ASSIGNMENT: Skip the pictures. Repeat everything else in the records word for word.

SOURCE RECORDS:
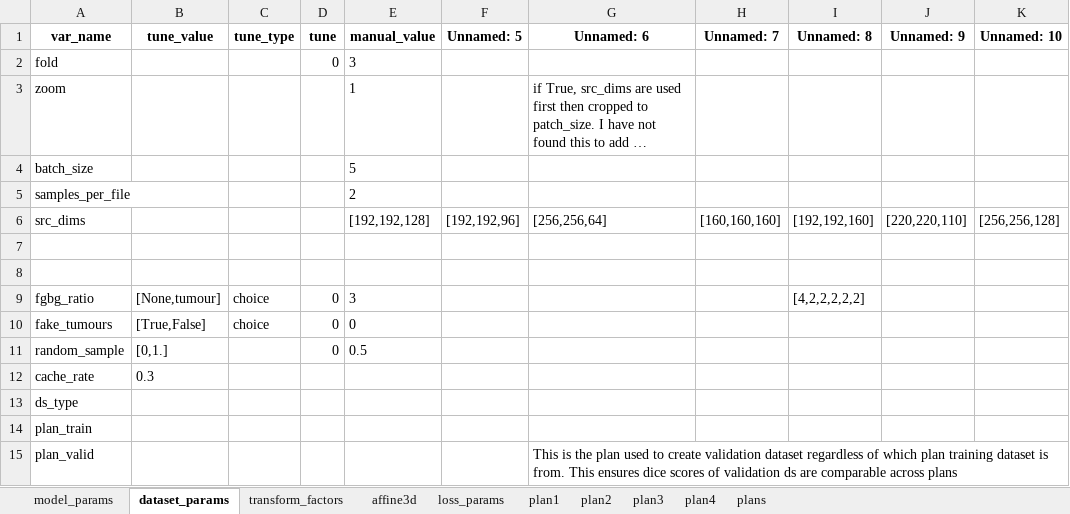
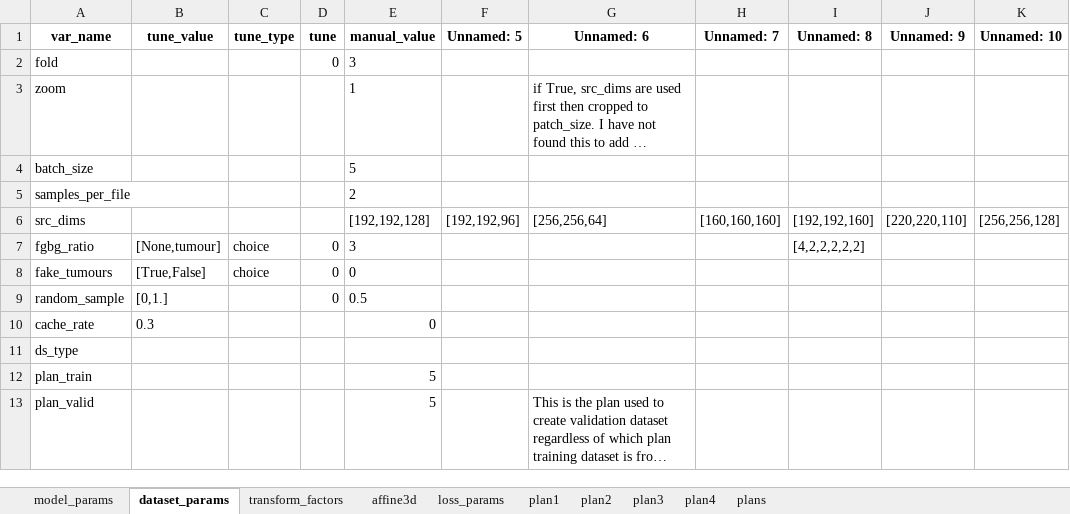
Before and after one commit to drusmanbashir/fran, an Excel workbook: configurations/experiment_configs_nodes.xlsx, sheet dataset_params, drawn as a sheet; long unchanged cells end in …; values as stored, in another font and other column widths than the file's, no borders; removed rows and columns are numbered as before the commit, all else as after; the diff names each change by its address in the sheet, - before the commit and + after, or states it on an @@ line.

```diff
--- a/configurations/experiment_configs_nodes.xlsx (sheet dataset_params)
+++ b/configurations/experiment_configs_nodes.xlsx (sheet dataset_params)
-row 7: (empty)
-row 8: (empty)
-E10 (manual_value): (empty)
+E10 (manual_value): 0
-E12:E13 (manual_value): (empty)
+E12:E13 (manual_value): 5
```
Also changed, not shown: 14 other files.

RESPONSE BELOW:
Before and after one commit to drusmanbashir/fran, an Excel workbook: configurations/experiment_configs_nodes.xlsx, sheet dataset_params, drawn as a sheet; long unchanged cells end in …; values as stored, in another font and other column widths than the file's, no borders; removed rows and columns are numbered as before the commit, all else as after; the diff names each change by its address in the sheet, - before the commit and + after, or states it on an @@ line.

```diff
--- a/configurations/experiment_configs_nodes.xlsx (sheet dataset_params)
+++ b/configurations/experiment_configs_nodes.xlsx (sheet dataset_params)
-row 7: (empty)
-row 8: (empty)
-E10 (manual_value): (empty)
+E10 (manual_value): 0
-E12:E13 (manual_value): (empty)
+E12:E13 (manual_value): 5
```
Also changed, not shown: 14 other files.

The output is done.